Image comparison data
####################
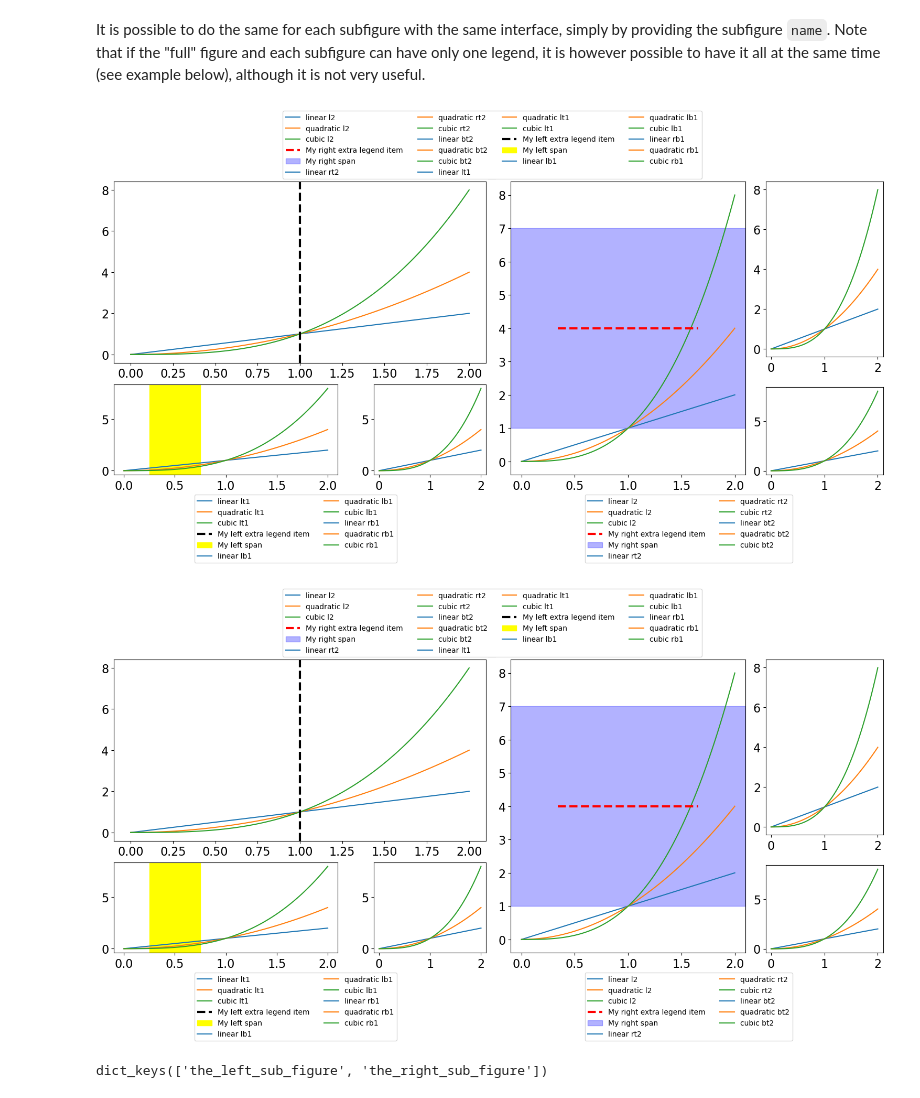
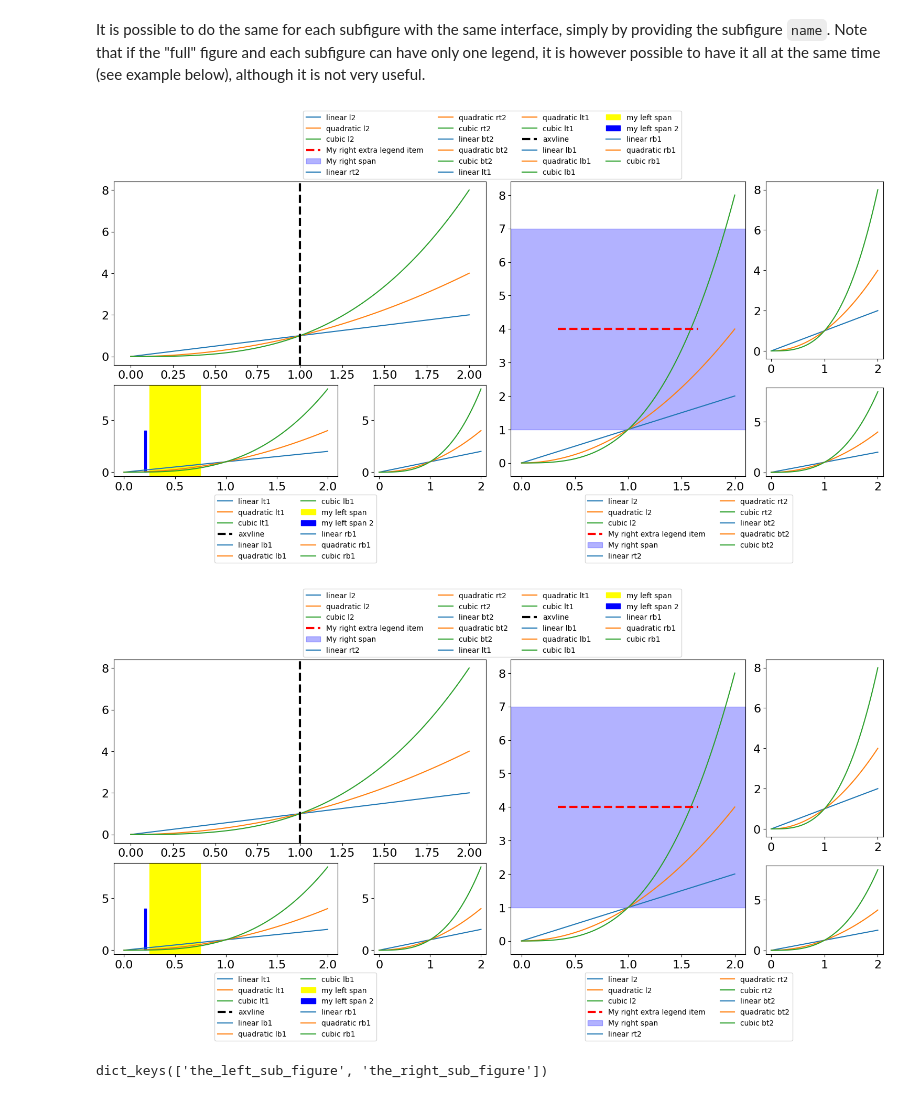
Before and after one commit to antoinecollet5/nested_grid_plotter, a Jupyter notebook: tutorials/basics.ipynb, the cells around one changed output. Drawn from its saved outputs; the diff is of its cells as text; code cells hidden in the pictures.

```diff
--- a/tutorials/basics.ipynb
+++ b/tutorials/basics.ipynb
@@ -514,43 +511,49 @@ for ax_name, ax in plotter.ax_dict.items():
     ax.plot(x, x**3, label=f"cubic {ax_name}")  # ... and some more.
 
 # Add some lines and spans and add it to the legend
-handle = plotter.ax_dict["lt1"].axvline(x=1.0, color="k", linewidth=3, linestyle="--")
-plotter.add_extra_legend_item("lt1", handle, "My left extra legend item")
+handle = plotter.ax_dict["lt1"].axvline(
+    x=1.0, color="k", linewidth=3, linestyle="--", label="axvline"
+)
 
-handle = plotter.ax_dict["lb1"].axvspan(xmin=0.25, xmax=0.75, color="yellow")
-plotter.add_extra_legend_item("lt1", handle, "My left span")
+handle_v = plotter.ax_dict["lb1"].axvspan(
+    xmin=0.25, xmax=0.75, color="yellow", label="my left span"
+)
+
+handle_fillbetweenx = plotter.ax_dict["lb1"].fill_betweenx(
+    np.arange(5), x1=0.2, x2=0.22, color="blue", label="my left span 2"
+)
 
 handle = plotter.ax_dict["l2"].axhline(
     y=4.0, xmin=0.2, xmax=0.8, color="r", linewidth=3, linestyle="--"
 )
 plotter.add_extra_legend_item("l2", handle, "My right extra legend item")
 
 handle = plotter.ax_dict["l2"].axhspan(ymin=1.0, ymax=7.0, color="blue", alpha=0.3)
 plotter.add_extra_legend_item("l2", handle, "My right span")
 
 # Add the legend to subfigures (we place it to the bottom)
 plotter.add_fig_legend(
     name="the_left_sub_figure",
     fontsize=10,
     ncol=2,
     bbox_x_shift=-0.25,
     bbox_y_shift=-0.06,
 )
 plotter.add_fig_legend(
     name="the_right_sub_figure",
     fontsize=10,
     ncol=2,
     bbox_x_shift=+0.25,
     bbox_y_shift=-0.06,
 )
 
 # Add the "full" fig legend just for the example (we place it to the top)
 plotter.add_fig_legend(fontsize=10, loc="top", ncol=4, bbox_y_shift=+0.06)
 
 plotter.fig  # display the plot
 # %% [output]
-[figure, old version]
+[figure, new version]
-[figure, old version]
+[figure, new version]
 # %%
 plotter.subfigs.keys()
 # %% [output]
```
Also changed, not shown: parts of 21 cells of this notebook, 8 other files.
####################
ABOUT THIS EXERCISE: Check each line of the data above for the word "place" and copy the ones where it is found.

FINISHED TASK:
 # Add the legend to subfigures (we place it to the bottom)
 # Add the "full" fig legend just for the example (we place it to the top)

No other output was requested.